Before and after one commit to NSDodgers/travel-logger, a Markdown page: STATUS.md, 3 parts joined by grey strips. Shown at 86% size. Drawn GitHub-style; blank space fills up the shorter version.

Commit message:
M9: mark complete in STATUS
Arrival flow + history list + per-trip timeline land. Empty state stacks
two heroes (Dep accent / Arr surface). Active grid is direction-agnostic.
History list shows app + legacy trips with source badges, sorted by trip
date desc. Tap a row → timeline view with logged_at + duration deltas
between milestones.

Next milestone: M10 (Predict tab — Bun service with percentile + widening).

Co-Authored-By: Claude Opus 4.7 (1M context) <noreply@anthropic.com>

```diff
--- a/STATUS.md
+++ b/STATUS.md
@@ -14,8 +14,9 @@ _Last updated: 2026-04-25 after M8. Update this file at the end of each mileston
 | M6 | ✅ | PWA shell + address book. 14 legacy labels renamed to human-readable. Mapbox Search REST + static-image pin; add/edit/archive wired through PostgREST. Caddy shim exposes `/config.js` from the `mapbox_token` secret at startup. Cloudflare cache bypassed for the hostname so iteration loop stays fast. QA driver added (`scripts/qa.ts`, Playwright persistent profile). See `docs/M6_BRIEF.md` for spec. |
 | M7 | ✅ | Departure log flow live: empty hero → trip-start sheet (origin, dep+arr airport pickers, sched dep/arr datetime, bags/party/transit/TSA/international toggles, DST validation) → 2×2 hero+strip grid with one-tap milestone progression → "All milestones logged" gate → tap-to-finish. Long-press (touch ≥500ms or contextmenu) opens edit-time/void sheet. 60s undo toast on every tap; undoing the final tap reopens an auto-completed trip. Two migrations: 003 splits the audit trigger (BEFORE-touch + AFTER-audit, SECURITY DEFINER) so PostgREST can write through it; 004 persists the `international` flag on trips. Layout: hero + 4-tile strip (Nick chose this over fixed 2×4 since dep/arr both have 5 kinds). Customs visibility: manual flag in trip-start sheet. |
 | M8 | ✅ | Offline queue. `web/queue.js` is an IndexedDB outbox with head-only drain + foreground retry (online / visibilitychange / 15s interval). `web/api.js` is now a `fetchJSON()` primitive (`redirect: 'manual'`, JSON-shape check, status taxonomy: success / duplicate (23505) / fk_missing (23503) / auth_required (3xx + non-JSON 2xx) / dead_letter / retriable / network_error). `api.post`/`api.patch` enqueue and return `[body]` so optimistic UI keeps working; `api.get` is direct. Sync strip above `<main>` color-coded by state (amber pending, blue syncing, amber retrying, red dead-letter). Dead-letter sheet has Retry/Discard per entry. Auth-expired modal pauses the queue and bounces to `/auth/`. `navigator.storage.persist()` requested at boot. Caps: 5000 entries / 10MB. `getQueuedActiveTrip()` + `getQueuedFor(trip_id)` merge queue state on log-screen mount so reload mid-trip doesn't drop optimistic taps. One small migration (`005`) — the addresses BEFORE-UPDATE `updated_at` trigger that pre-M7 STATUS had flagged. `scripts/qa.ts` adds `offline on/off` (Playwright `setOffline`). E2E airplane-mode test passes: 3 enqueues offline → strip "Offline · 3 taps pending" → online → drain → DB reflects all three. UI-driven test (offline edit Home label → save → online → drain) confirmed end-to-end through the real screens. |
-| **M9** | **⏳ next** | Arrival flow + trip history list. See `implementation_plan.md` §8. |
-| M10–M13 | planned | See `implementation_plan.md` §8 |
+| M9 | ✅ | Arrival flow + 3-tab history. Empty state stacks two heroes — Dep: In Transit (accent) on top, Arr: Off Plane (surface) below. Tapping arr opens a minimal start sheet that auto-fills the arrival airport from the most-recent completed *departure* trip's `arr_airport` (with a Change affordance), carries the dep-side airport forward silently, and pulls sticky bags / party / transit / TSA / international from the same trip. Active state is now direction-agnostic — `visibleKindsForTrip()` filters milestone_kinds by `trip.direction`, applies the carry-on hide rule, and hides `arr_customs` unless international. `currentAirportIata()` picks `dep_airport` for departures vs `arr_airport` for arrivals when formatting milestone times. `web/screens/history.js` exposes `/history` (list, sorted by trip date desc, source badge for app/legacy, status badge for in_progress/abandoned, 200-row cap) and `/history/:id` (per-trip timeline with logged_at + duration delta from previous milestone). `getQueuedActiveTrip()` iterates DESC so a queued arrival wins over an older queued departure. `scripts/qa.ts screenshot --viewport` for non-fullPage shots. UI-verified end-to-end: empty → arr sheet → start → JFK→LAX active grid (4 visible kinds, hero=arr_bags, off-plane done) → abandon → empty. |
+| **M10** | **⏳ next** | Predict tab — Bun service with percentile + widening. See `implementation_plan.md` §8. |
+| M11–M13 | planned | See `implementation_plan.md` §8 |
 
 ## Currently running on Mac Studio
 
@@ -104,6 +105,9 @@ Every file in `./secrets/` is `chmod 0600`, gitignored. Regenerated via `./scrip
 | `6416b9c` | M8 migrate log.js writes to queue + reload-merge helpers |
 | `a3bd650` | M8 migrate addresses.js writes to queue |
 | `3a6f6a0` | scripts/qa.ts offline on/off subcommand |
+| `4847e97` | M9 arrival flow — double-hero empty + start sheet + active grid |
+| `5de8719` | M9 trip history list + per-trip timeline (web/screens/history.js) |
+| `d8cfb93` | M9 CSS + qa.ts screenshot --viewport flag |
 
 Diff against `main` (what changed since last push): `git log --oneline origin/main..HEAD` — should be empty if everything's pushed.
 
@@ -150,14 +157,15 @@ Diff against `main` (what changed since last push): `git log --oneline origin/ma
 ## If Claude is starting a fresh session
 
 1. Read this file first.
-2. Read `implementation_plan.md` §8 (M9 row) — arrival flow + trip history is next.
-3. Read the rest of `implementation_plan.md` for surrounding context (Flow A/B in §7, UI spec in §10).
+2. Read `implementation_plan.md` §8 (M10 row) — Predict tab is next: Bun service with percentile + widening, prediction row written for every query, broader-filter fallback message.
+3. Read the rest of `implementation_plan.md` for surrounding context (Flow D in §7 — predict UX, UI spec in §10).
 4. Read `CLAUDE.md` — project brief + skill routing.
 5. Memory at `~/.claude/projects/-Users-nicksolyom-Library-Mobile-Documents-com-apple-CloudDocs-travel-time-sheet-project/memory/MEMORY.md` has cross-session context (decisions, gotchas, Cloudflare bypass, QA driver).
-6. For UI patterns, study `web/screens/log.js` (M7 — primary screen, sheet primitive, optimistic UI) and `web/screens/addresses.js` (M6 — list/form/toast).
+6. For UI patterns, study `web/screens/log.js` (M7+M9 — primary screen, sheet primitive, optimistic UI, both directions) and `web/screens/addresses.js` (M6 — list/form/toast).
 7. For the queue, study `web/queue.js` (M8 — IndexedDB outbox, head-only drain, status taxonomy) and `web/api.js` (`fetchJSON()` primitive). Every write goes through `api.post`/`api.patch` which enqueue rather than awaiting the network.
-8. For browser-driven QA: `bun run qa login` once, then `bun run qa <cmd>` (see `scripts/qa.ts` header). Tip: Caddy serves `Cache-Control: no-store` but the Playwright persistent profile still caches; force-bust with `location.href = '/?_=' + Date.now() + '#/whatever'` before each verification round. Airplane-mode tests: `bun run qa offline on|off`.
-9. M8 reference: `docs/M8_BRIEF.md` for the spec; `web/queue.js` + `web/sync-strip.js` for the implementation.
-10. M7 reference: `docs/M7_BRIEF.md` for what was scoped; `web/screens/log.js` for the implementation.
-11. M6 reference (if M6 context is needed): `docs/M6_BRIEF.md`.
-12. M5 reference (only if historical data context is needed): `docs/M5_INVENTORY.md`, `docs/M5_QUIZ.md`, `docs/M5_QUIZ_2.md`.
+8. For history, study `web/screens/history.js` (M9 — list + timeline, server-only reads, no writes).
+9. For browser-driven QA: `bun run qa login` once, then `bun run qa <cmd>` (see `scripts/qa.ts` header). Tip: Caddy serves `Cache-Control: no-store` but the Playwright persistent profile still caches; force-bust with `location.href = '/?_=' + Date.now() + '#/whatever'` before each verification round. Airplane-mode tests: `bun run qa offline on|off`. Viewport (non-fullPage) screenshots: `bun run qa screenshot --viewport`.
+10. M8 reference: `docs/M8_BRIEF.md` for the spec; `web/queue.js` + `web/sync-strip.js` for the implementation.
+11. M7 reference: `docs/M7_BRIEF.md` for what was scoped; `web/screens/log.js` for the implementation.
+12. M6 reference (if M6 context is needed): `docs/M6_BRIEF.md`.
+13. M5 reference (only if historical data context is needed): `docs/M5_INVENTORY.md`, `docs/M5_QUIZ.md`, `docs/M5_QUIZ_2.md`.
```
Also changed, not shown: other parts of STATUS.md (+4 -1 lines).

* Task *
In the listing above, show every line with the word "needed".

* Answer for this exercise *
-11. M6 reference (if M6 context is needed): `docs/M6_BRIEF.md`.
-12. M5 reference (only if historical data context is needed): `docs/M5_INVENTORY.md`, `docs/M5_QUIZ.md`, `docs/M5_QUIZ_2.md`.
+12. M6 reference (if M6 context is needed): `docs/M6_BRIEF.md`.
+13. M5 reference (only if historical data context is needed): `docs/M5_INVENTORY.md`, `docs/M5_QUIZ.md`, `docs/M5_QUIZ_2.md`.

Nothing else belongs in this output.